lastName on the other hand will be preserved as field to return its value when the Last property is accessed. Therefore, ReSharper highlights firstName as a normal parameter, but lastName as a field:

ReSharper: Syntax highlighting of a captured parameter in a primary constructor

Caret-dependent highlighting

Highlight usages of the element under the cursor

By default, when you set a caret at a declaration or a usage of a variable or a member, all other usages of that symbol in the file are displayed with a background highlighting. Use this checkbox to toggle this behavior.

Highlight context exits

This option, which is enabled by default, tells ReSharper to highlight all places where the control flow can exit the current context. For example, for a method, it will highlight the return type of the method, all return, throw keywords, and so on when you place the caret to one of these identifiers.

ReSharper highlights context exits

For a loop or a switch statement, it will additionally highlight the loop keywords as well as all the break statements inside it.

Note that if a method is not entirely visible in the editor, you can invoke the Navigate To: Function Exits command on the method name to trigger another kind of highlighting, which will not disappear when your caret leaves the method name.

Highlight related async/await keywords

This option enables highlighting of all async and await keywords in a function when your caret is on one of them.

Highlight condition elements

This option enables highlighting of matching logical and conditional operators (|, ||, &, &&, as well as ? and ? pairs) that work together in a complex expressions when your caret is at one of such operators.

In the example below, %product helps understand that the highlighted operators will be evaluated together, while the value1 > 1 || value2 >= 2 && condition1 part will be evaluated before, and the || value6 %lt; value7 || condition2 part will be evaluated after, according to the operator precedence.

ReSharper: Highlighting of matching logical operators

Quick fixes and context actions

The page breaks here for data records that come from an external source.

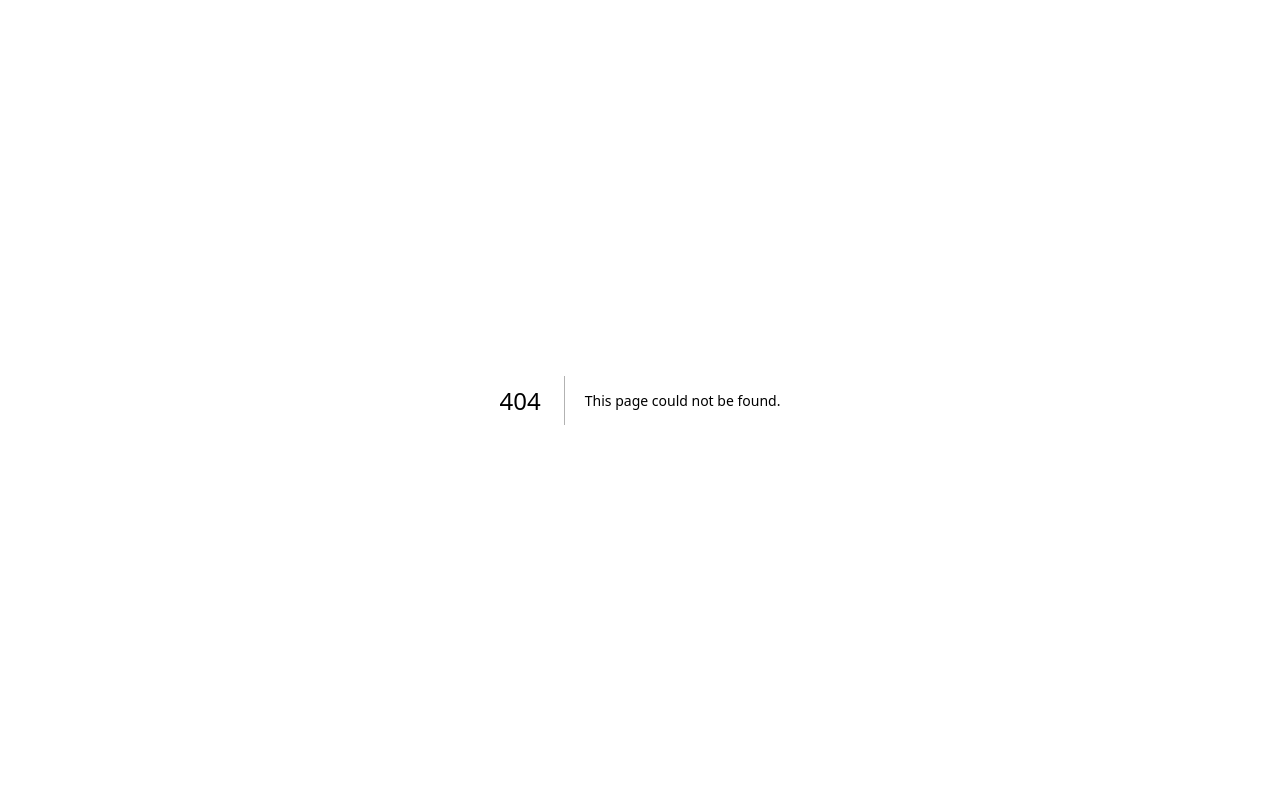
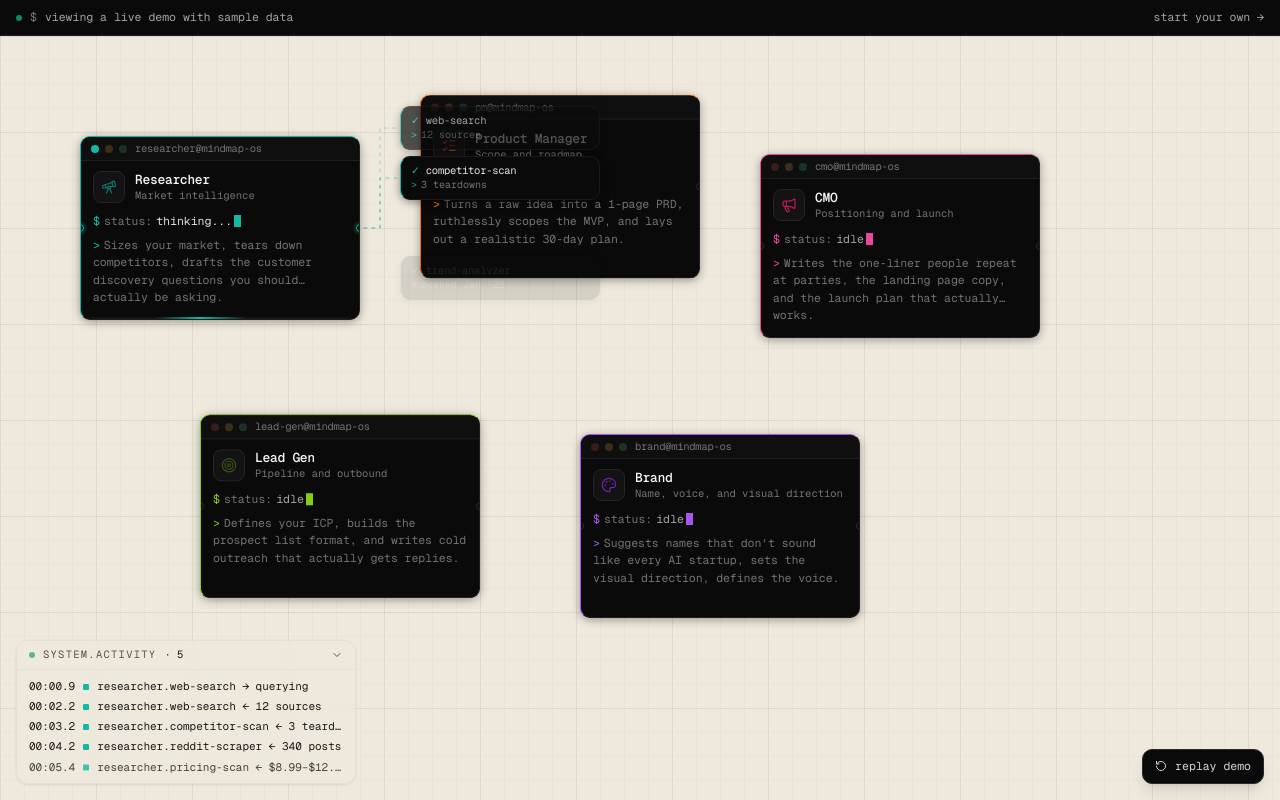
Before and after one commit to Shashwat711/mindmap-os, a Next.js app in the folder frontend/: page /demo in a window 1280 px wide. Before the commit this address had no page. Built offline with nearby package versions, Linux system fonts and the light colour scheme.

Commit message:
add public /demo route with banner and replay, namespaced away from real chat storage

```diff
--- /dev/null
+++ b/frontend/app/demo/page.tsx
@@ -0,0 +1,188 @@
+"use client";
+
+import { RotateCcw } from "lucide-react";
+import Link from "next/link";
+import { useEffect, useState } from "react";
+import { ActivityLayer } from "@/components/canvas/ActivityLayer";
+import { ActivityTicker } from "@/components/canvas/ActivityTicker";
+import { AgentCard } from "@/components/canvas/AgentCard";
+import { Canvas } from "@/components/canvas/Canvas";
+import { ReferenceLines } from "@/components/canvas/ReferenceLines";
+import { ChatPanel } from "@/components/chat/ChatPanel";
+import { AGENTS } from "@/lib/agents";
+import {
+  DEMO_CONTEXT,
+  buildDemoActivity,
+  buildSeedHistories,
+  type ReferenceBeat,
+  type TickerEvent,
+} from "@/lib/demo";
+import { useDemoRunner } from "@/lib/hooks/useDemoRunner";
+import { writeStorage, STORAGE_KEYS } from "@/lib/storage";
+import type { Agent, AgentId, ToolCall } from "@/lib/types";
+
+const DEMO_NAMESPACE = "demo";
+
+const DEFAULT_POSITIONS: Record<AgentId, { x: number; y: number }> = {
+  researcher: { x: 80, y: 100 },
+  pm: { x: 420, y: 60 },
+  cmo: { x: 760, y: 120 },
+  "lead-gen": { x: 200, y: 380 },
+  brand: { x: 580, y: 400 },
+};
+
+function synthesizeActivity(agentId: AgentId): {
+  agentId: AgentId;
+  toolCalls: ToolCall[];
+} {
+  return {
+    agentId,
+    toolCalls: buildDemoActivity(agentId, new Date().toISOString()),
+  };
+}
+
+export default function DemoPage() {
+  const [replayKey, setReplayKey] = useState(0);
+  return (
+    <DemoWorkspace
+      key={replayKey}
+      onReplay={() => setReplayKey((k) => k + 1)}
+    />
+  );
+}
+
+function DemoWorkspace({ onReplay }: { onReplay: () => void }) {
+  const [selectedAgent, setSelectedAgent] = useState<Agent | null>(null);
+  const [positions, setPositions] = useState(DEFAULT_POSITIONS);
+  const [activity, setActivity] = useState<{
+    agentId: AgentId;
+    toolCalls: ToolCall[];
+  } | null>(null);
+  const [unreadAgents, setUnreadAgents] = useState<Set<AgentId>>(new Set());
+  const [activeRefs, setActiveRefs] = useState<ReferenceBeat[]>([]);
+  const [tickerEvents, setTickerEvents] = useState<TickerEvent[]>([]);
+  const [tickerStart, setTickerStart] = useState<number | null>(null);
+
+  useEffect(() => {
+    const seeds = buildSeedHistories();
+    (Object.entries(seeds) as [AgentId, ReturnType<typeof buildSeedHistories>[AgentId]][]).forEach(
+      ([agentId, msgs]) => {
+        writeStorage(STORAGE_KEYS.chatHistory(agentId, DEMO_NAMESPACE), msgs);
+      },
+    );
+  }, []);
+
+  useDemoRunner(true, {
+    onActive: (agentId) =>
+      setActivity(agentId ? synthesizeActivity(agentId) : null),
+    onBadge: (agentId) =>
+      setUnreadAgents((prev) => {
+        if (prev.has(agentId)) return prev;
+        const next = new Set(prev);
+        next.add(agentId);
+        return next;
+      }),
+    onReference: (ref) => {
+      setActiveRefs((prev) => [...prev, ref]);
+      window.setTimeout(() => {
+        setActiveRefs((prev) => prev.filter((r) => r.id !== ref.id));
+      }, 2400);
+    },
+    onTicker: (event) => {
+      setTickerStart((prev) => prev ?? Date.now());
+      setTickerEvents((prev) => [...prev, event]);
+    },
+  });
+
+  function selectAgent(agent: Agent | null) {
+    setSelectedAgent(agent);
+    if (agent) {
+      setUnreadAgents((prev) => {
+        if (!prev.has(agent.id)) return prev;
+        const next = new Set(prev);
+        next.delete(agent.id);
+        return next;
+      });
+    }
+  }
+
+  function handleDragEnd(agent: Agent, x: number, y: number) {
+    setPositions((prev) => ({ ...prev, [agent.id]: { x, y } }));
+  }
+
+  return (
+    <main className="flex h-screen flex-col">
+      <div
+        className="flex h-9 shrink-0 items-center justify-between border-b px-4 font-mono text-[11.5px]"
+        style={{ backgroundColor: "#0a0a0a", borderBottomColor: "#1f1f1f" }}
+      >
+        <div className="flex items-center gap-2 text-neutral-400">
+          <span
+            aria-hidden
+            className="h-1.5 w-1.5 animate-pulse rounded-full bg-emerald-500"
+          />
+          <span className="text-neutral-500">$</span>
+          <span>viewing a live demo with sample data</span>
+        </div>
+        <div className="flex items-center gap-4">
+          <Link
+            href="/sign-in"
+            className="text-neutral-400 transition-colors hover:text-neutral-100"
+          >
+            start your own →
+          </Link>
+        </div>
+      </div>
+
+      <div className="relative flex-1">
+        <Canvas>
+          {AGENTS.map((agent, i) => {
+            const pos = positions[agent.id];
+            const working = activity?.agentId === agent.id;
+            const isSelected = selectedAgent?.id === agent.id;
+            return (
+              <AgentCard
+                key={agent.id}
+                agent={agent}
+                x={pos.x}
+                y={pos.y}
+                working={working}
+                selected={isSelected}
+                unread={unreadAgents.has(agent.id)}
+                index={i}
+                onDragEnd={handleDragEnd}
+                onClick={selectAgent}
+              />
+            );
+          })}
+          <ActivityLayer activity={activity} positions={positions} />
+          <ReferenceLines refs={activeRefs} positions={positions} />
+        </Canvas>
+
+        <ActivityTicker events={tickerEvents} startTime={tickerStart} />
+
+        <button
+          onClick={onReplay}
+          className="absolute bottom-4 right-4 flex items-center gap-2 rounded-md border px-3 py-2 font-mono text-[11.5px] shadow-lg transition-colors"
+          style={{
+            backgroundColor: "#0a0a0a",
+            borderColor: "#2a2a2a",
+            color: "#d4d4d4",
+          }}
+        >
+          <RotateCcw size={12} strokeWidth={2} />
+          replay demo
+        </button>
+      </div>
+
+      <ChatPanel
+        agent={selectedAgent}
+        context={DEMO_CONTEXT}
+        connector={null}
+        onClose={() => selectAgent(null)}
+        onActivity={setActivity}
+        storageNamespace={DEMO_NAMESPACE}
+      />
+    </main>
+  );
+}
--- a/frontend/app/page.tsx
+++ b/frontend/app/page.tsx
@@ -117,7 +117,12 @@ export default function Home() {
       setTickerStart((prev) => prev ?? Date.now());
       setTickerEvents((prev) => [...prev, event]);
     },
-    onFinished: () => setDemoEnabled(false),
+    onFinished: () => {
+      if (typeof window !== "undefined") {
+        window.localStorage.setItem(DEMO_SEEN_KEY, "1");
+      }
+      setDemoEnabled(false);
+    },
   });
 
   function selectAgent(agent: Agent | null) {
--- a/frontend/components/chat/ChatPanel.tsx
+++ b/frontend/components/chat/ChatPanel.tsx
@@ -36,6 +36,7 @@ interface Props {
   connector: ModelConnector | null;
   onClose: () => void;
   onActivity?: (activity: { agentId: Agent["id"]; toolCalls: ToolCall[] } | null) => void;
+  storageNamespace?: string;
 }
 
 const MONOGRAM_PALETTE = [
@@ -166,7 +167,14 @@ function ToolCallChip({ call, accent }: { call: ToolCall; accent: string }) {
   );
 }
 
-export function ChatPanel({ agent, context, connector, onClose, onActivity }: Props) {
+export function ChatPanel({
+  agent,
+  context,
+  connector,
+  onClose,
+  onActivity,
+  storageNamespace,
+}: Props) {
   const [messages, setMessages] = useState<ChatMessage[]>([]);
   const [draft, setDraft] = useState("");
   const [sending, setSending] = useState(false);
@@ -187,7 +195,7 @@ export function ChatPanel({ agent, context, connector, onClose, onActivity }: Pr
       setMessages([]);
       return;
     }
-    const stored = readStorage<ChatMessage[]>(STORAGE_KEYS.chatHistory(agent.id));
+    const stored = readStorage<ChatMessage[]>(STORAGE_KEYS.chatHistory(agent.id, storageNamespace));
     setMessages(stored ?? []);
   }, [agent]);
 
@@ -226,7 +234,7 @@ export function ChatPanel({ agent, context, connector, onClose, onActivity }: Pr
     };
     const withUser = [...messages, userMsg];
     setMessages(withUser);
-    writeStorage(STORAGE_KEYS.chatHistory(capturedAgent.id), withUser);
+    writeStorage(STORAGE_KEYS.chatHistory(capturedAgent.id, storageNamespace), withUser);
     setDraft("");
     setSending(true);
     onActivity?.({ agentId: capturedAgent.id, toolCalls: [] });
@@ -238,7 +246,7 @@ export function ChatPanel({ agent, context, connector, onClose, onActivity }: Pr
           existing >= 0
             ? prev.map((m, i) => (i === existing ? msg : m))
             : [...prev, msg];
-        writeStorage(STORAGE_KEYS.chatHistory(capturedAgent.id), next);
+        writeStorage(STORAGE_KEYS.chatHistory(capturedAgent.id, storageNamespace), next);
         return next;
       });
       if (msg.role === "assistant") {
--- a/frontend/lib/hooks/useDemoRunner.ts
+++ b/frontend/lib/hooks/useDemoRunner.ts
@@ -1,7 +1,7 @@
 "use client";
 
 import { useEffect, useRef } from "react";
-import { DEMO_SEEN_KEY, DEMO_TIMELINE, type ReferenceBeat, type TickerEvent } from "@/lib/demo";
+import { DEMO_TIMELINE, type ReferenceBeat, type TickerEvent } from "@/lib/demo";
 import type { AgentId } from "@/lib/types";
 
 export interface DemoHandlers {
@@ -45,7 +45,6 @@ export function useDemoRunner(enabled: boolean, handlers: DemoHandlers) {
       ...DEMO_TIMELINE.badges.map((b) => b.at),
     );
     schedule(lastAt + 400, () => {
-      window.localStorage.setItem(DEMO_SEEN_KEY, "1");
       handlersRef.current.onFinished?.();
     });
 
--- a/frontend/lib/storage.ts
+++ b/frontend/lib/storage.ts
@@ -26,7 +26,8 @@ export function clearStorage(name: string): void {
 export const STORAGE_KEYS = {
   startupContext: "startup-context",
   cardPositions: "card-positions",
-  chatHistory: (agentId: string) => `chat:${agentId}`,
+  chatHistory: (agentId: string, namespace?: string) =>
+    namespace ? `chat:${namespace}:${agentId}` : `chat:${agentId}`,
   connector: "model-connector",
   toolKeys: "tool-keys",
   mcpConnections: "mcp-connections",
--- a/frontend/middleware.ts
+++ b/frontend/middleware.ts
@@ -2,7 +2,7 @@ import { createServerClient } from "@supabase/ssr";
 import { NextResponse, type NextRequest } from "next/server";
 import { isSupabaseConfigured } from "@/lib/supabase/config";
 
-const PUBLIC_PREFIXES = ["/sign-in", "/auth"];
+const PUBLIC_PREFIXES = ["/sign-in", "/auth", "/demo"];
 
 export async function middleware(request: NextRequest) {
   if (!isSupabaseConfigured()) {
```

Use parallel code analysis when applying fixes/actions in scope

Use solution-wide analysis results when applying quick fixes in scope

Last modified: 05 September 2023